When authorities searched the Ericksons’ townhouse, they discovered a cache of firearms and ammunition along with knives, smoke grenades, gas masks, and a multitude of disguises. There was also a six-foot safe in the garage and a bulletproof vest that had been delivered in the mail that day, but that hadn’t yet been opened. But perhaps the most interesting find was the tape in the VCR – the 1967 movie Bonnie and Clyde.
On February 12, 1992, Jeffrey Erickson was indicted on federal charges of bank robbery and state charges of shooting a police officer. He pleaded not guilty, and his trial was set to begin five months later. While sitting in jail, Jeff told reporters that he missed his wife more than he could have imagined. “Jill and I were both loners. I guess we were inseparable. What’s keeping me okay in here is that I don’t have to worry about her now.”
Jeff’s trial began in July of 1992. Although Officer Maher could not identify Jeff as his shooter, federal agents testified that the shell casings found at the scene of Maher’s shooting matched a gun found in the Ericksons’ home. Some of the bank tellers also had trouble identifying the Bearded Bandit. When an employee of Savings of America Bank was asked to identify the robber in the courtroom, they pointed to a reporter from the Chicago Tribune instead of Jeff Erickson.
Jeff was officially charged with eight bank robberies, although authorities suspected him of eleven.

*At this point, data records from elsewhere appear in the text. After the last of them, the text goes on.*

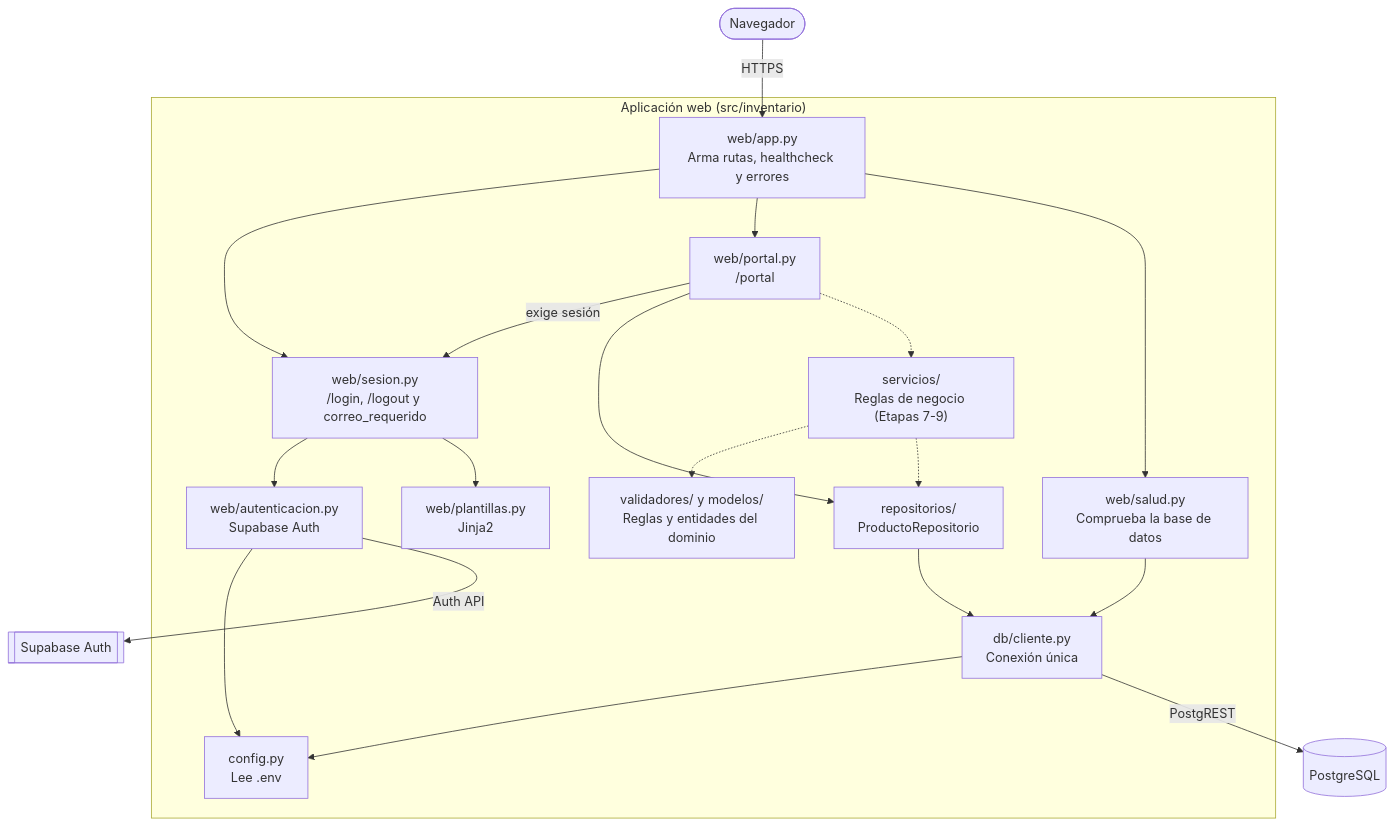
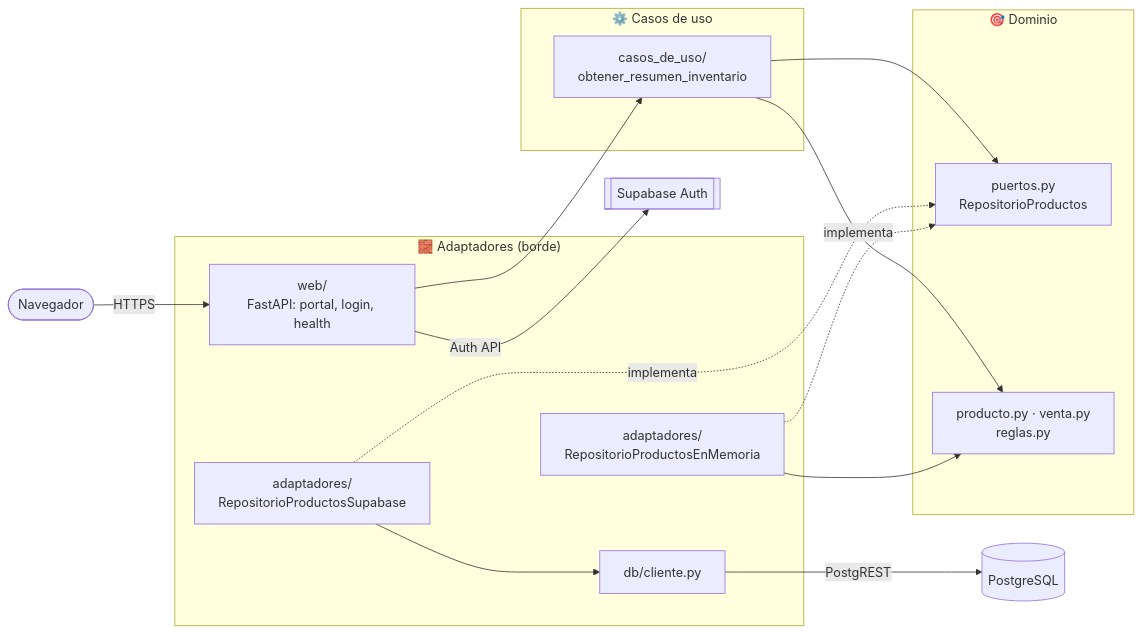
One commit to Isosa9/Agro-Inventario changed the third of 4 diagrams in docs/arquitectura.md. Above: the diagram before and after it, drawn with Mermaid. The commit also changed other lines of this file and 2 other files, not shown here.

Commit message:
docs: agregar ADR-003 y diagrama de la arquitectura de cebolla

````diff
--- a/docs/arquitectura.md
+++ b/docs/arquitectura.md
@@ -90,36 +94,30 @@
 ```mermaid
-flowchart TB
-    navegador([Navegador]) -->|HTTPS| app
+flowchart LR
+    navegador([Navegador]) -->|HTTPS| web
 
-    subgraph web["Aplicación web (src/inventario)"]
-        app["web/app.py<br/>Arma rutas, healthcheck y errores"]
-        sesion["web/sesion.py<br/>/login, /logout y correo_requerido"]
-        portal["web/portal.py<br/>/portal"]
-        salud["web/salud.py<br/>Comprueba la base de datos"]
-        autent["web/autenticacion.py<br/>Supabase Auth"]
-        plantillas["web/plantillas.py<br/>Jinja2"]
-        servicios["servicios/<br/>Reglas de negocio (Etapas 7-9)"]
-        validadores["validadores/ y modelos/<br/>Reglas y entidades del dominio"]
-        repos["repositorios/<br/>ProductoRepositorio"]
-        cliente["db/cliente.py<br/>Conexión única"]
-        config["config.py<br/>Lee .env"]
+    subgraph borde["🧱 Adaptadores (borde)"]
+        web["web/<br/>FastAPI: portal, login, health"]
+        supa["adaptadores/<br/>RepositorioProductosSupabase"]
+        memoria["adaptadores/<br/>RepositorioProductosEnMemoria"]
+        db["db/cliente.py"]
     end
 
-    app --> sesion
-    app --> portal
-    app --> salud
-    sesion --> autent
-    sesion --> plantillas
-    portal -->|exige sesión| sesion
-    portal --> repos
-    portal -.-> servicios
-    servicios -.-> validadores
-    servicios -.-> repos
-    repos --> cliente
-    salud --> cliente
-    autent --> config
-    cliente --> config
+    subgraph medio["⚙️ Casos de uso"]
+        resumen["casos_de_uso/<br/>obtener_resumen_inventario"]
+    end
 
-    cliente -->|PostgREST| db[(PostgreSQL)]
-    autent -->|Auth API| auth[[Supabase Auth]]
+    subgraph centro["🎯 Dominio"]
+        puerto["puertos.py<br/>RepositorioProductos"]
+        entidades["producto.py · venta.py<br/>reglas.py"]
+    end
+
+    web --> resumen
+    resumen --> puerto
+    resumen --> entidades
+    supa -. implementa .-> puerto
+    memoria -. implementa .-> puerto
+    memoria --> entidades
+    supa --> db
+    db -->|PostgREST| pg[(PostgreSQL)]
+    web -->|Auth API| auth[[Supabase Auth]]
 ```
````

Jeff told his lawyer that it was probably closer to twenty.
Just a few days into the trial, Jeff’s mother noticed that her son was acting oddly. She pulled his lawyer aside and told him that she thought Jeff might try to make a run for it. The lawyer passed this information on to the U.S. Marshals, but they didn’t seem to put any stock in it.
On July 20, 1992, while being transported from the Dirksen Federal Building to the Metropolitan Correctional Center, Jeffrey Erickson suddenly slipped out of his handcuffs and disarmed a deputy marshal, snatching her service revolver and fatally shooting her partner, Deputy Marshal Bill Frakes. Jeff turned and ran, heading up a ramp that led from the building’s basement to the street.
Harry Belluomini, a retired detective working security in the Dirksen Building, heard the gunfire and rushed to the scene. Jeff tried to convince Belluomini that he was an FBI agent, thinking that the suit he was wearing for the trial would be a convincing disguise. But the veteran cop knew better, firing six rounds at Jeffrey Erickson and striking him in the back. Jeff fell to one knee, saying, “I’m going to jail. I’m going to die anyway. I’m going to take everyone with me.” He then fatally shot Harry Belluomini before turning his gun on himself. A small handcuff key was found next to his body.
In the end, Jeff and Jill Erickson got the Bonnie and Clyde ending they wanted. Movies were made about them, and their names would go down in history alongside their criminal heroes. But their love ended not only in tragedy for themselves, but also for the families of Bill Frakes and Harry Belluomini, who died in the line of duty and will not be forgotten.